“Frog researchers asked the public to record mating calls and got everything but in response; a ‘deep, chirpy sound’”
Australian scientists recently asked smart phone owners to record frog mating calls for them. Scientists have been tirelessly listening to hundreds of these recordings in an office at the Australian Museum in Sydney, although most recordings appear to be of insects, dogs barking and even people arguing.
Australia is home to roughly 240 different species of frogs. The scientists’ intent is to catalogue the frogs’ mating calls, and they had hoped that they could get some help from us non-scientists.
The scientists released a cell phone app, which was specifically designed for people to record these frog mating calls and send them directly to the scientists. According to the Wall Street Journal, this is not a new idea.
Scientists have been calling on the public to be their eyes and ears with similar projects, such as tracking rabbits in New Hampshire and snapping pictures of clouds for NASA.

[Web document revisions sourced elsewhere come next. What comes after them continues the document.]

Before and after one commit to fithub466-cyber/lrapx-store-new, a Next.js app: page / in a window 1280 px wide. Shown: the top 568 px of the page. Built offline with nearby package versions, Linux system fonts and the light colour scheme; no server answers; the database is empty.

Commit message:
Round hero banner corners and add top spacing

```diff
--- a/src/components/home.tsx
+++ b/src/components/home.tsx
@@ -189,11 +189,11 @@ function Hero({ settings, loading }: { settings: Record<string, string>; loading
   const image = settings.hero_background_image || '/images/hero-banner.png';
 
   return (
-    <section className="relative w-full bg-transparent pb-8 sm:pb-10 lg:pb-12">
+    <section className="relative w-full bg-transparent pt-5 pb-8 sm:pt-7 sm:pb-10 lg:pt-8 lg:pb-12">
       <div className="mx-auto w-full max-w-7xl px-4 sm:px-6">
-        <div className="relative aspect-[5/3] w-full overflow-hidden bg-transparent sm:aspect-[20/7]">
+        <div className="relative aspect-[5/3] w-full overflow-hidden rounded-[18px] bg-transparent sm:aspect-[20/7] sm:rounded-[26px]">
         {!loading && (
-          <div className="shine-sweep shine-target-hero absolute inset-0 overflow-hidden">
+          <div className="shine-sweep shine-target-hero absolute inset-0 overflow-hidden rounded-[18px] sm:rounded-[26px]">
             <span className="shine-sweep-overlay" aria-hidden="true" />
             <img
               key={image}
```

I definitely have mixed feelings about this concept. While, I get the convenience of so many people having smart phones, I don’t think the average person is as reliable as one would think, especially with complex tasks such as these. Taking pictures of clouds seems simple enough, but having people track animals can get kind of dodgy, in my opinion.
My concern is that untrained people would not use the same level of caution and care as a scientist would when entering the habitats of these animals. I also believe that people may cause harm to the animals and environment because of the myopic attitude of wanting to be the one that got the desired video clip or sound bite.
The Wall Street Journal article goes on to further discuss how unreliable the sound bites of the frogs being sent in are. Scientists at the Australian Museum in Sydney have complained that they are receiving an overwhelming number of recordings of crickets and cicadas, but no frogs.
I honestly can’t blame the people that are sending these audio clips in. To the untrained ear, frogs and insects sound eerily similar. The Wall Street Journal has a test, and out of the all of the audio clips I listened to, I only got about 30% correct, which is very poor.
I do hope that some of the data submitted by the non-scientists can be rendered useful, but it appears to be difficult to sift through all of the useless information, much like a lot of the noise we’re all exposed to on the internet.